### Data items
######

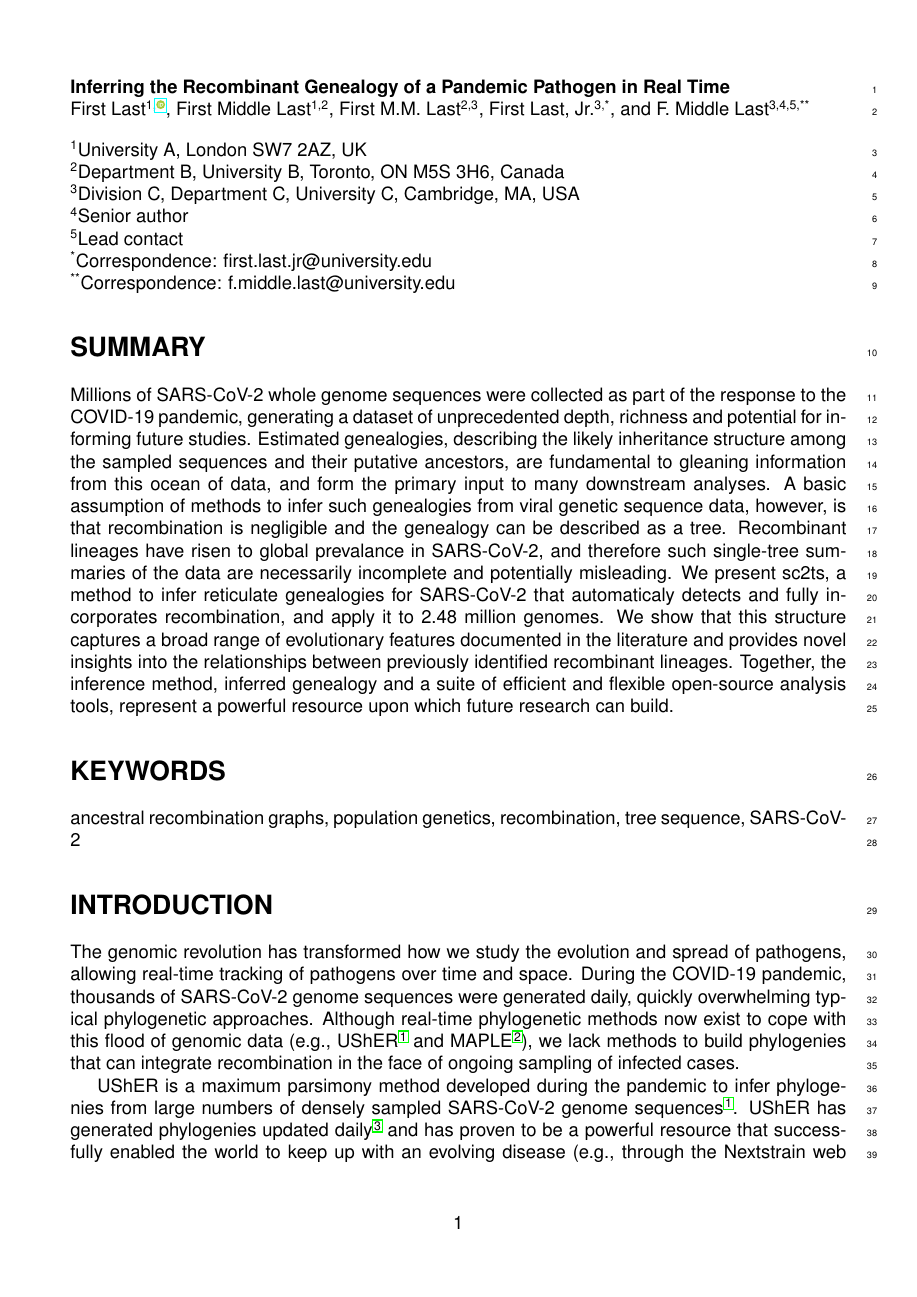
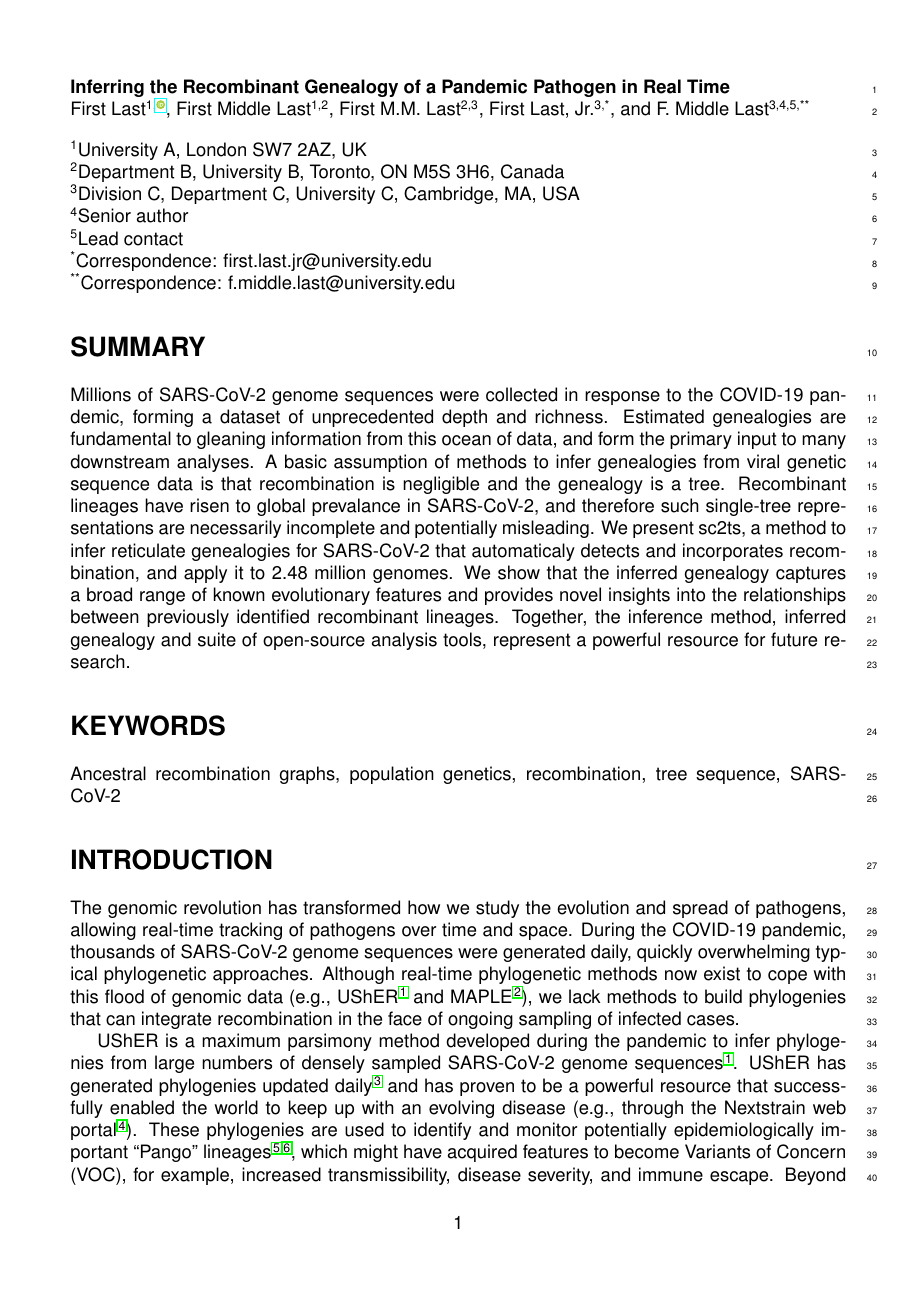
Before and after one commit to jeromekelleher/sc2ts-paper, a LaTeX document (latex/main.tex): page 1 of 44. Compiled offline with pdfLaTeX.

Commit message:
Trim down a bit

```diff
--- a/latex/main.tex
+++ b/latex/main.tex
@@ -124,40 +124,33 @@
 
 \maketitle
 
+%%% The summary (abstract) should consist of a single paragraph of 150 words or
+%%% fewer.
+
 \section*{SUMMARY}
-% The dataset is freakin amazing, and will be useful for all sorts of stuff
-% for years to come
-Millions of SARS-CoV-2 whole genome sequences were collected as part of the
-response to the COVID-19 pandemic, generating a dataset of unprecedented
-depth, richness and potential for informing future studies.
-% Trees are a useful abstraction of the data
-Estimated genealogies, describing the likely inheritance structure among
-the sampled sequences and their putative ancestors, are fundamental to
-% JK: Not happy with this specific phrase, but it's good to emphasise the point
-% that data is not insight, and the sheer volume of data here requires
-% special effort.
+
+Millions of SARS-CoV-2 genome sequences were collected in
+response to the COVID-19 pandemic, forming a dataset of unprecedented
+depth and richness.
+Estimated genealogies are fundamental to
 gleaning information from this ocean of data,
 and form the primary input to many downstream analyses.
-A basic assumption of methods to infer such genealogies from viral
-genetic sequence data, however, is that recombination is negligible and
-the genealogy can be described as a tree.
-% Recombination *is* important.
+A basic assumption of methods to infer genealogies from viral
+genetic sequence data is that recombination is negligible and
+the genealogy is a tree.
 Recombinant lineages have risen to global prevalance in SARS-CoV-2,
-and therefore such single-tree summaries of the data are necessarily
+and therefore such single-tree representations are necessarily
 incomplete and potentially misleading.
-% What do we do?
 We present sc2ts, a method to infer reticulate genealogies for SARS-CoV-2
-that automaticaly detects and fully incorporates recombination,
+that automaticaly detects and incorporates recombination,
 and apply it to 2.48 million genomes.
-We show that this structure captures a broad range of evolutionary
-features documented in the literature and provides novel
+We show that the inferred genealogy captures a broad range of
+known evolutionary features and provides novel
 insights into the relationships between previously identified
 recombinant lineages.
-% We need to emphasise the *resource*
 Together, the inference method, inferred genealogy and
-a suite of efficient and flexible open-source analysis tools,
-represent a powerful resource upon which future research
-can build.
+suite of open-source analysis tools,
+represent a powerful resource for future research.
 
 
 \section*{KEYWORDS}
@@ -168,7 +161,7 @@ can build.
 %%%  in the final article metadata. Please note that
 %%%  for some journals, keywords are chosen by the editors.
 
-ancestral recombination graphs, population genetics, recombination, tree sequence, SARS-CoV-2
+Ancestral recombination graphs, population genetics, recombination, tree sequence, SARS-CoV-2
 
 
 \section*{INTRODUCTION}
```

######

Each line containing the word "that" needs to be copied from the data above.

-% that data is not insight, and the sheer volume of data here requires
-genetic sequence data, however, is that recombination is negligible and
+genetic sequence data is that recombination is negligible and
-that automaticaly detects and fully incorporates recombination,
+that automaticaly detects and incorporates recombination,
-We show that this structure captures a broad range of evolutionary
+We show that the inferred genealogy captures a broad range of
 %%%  in the final article metadata. Please note that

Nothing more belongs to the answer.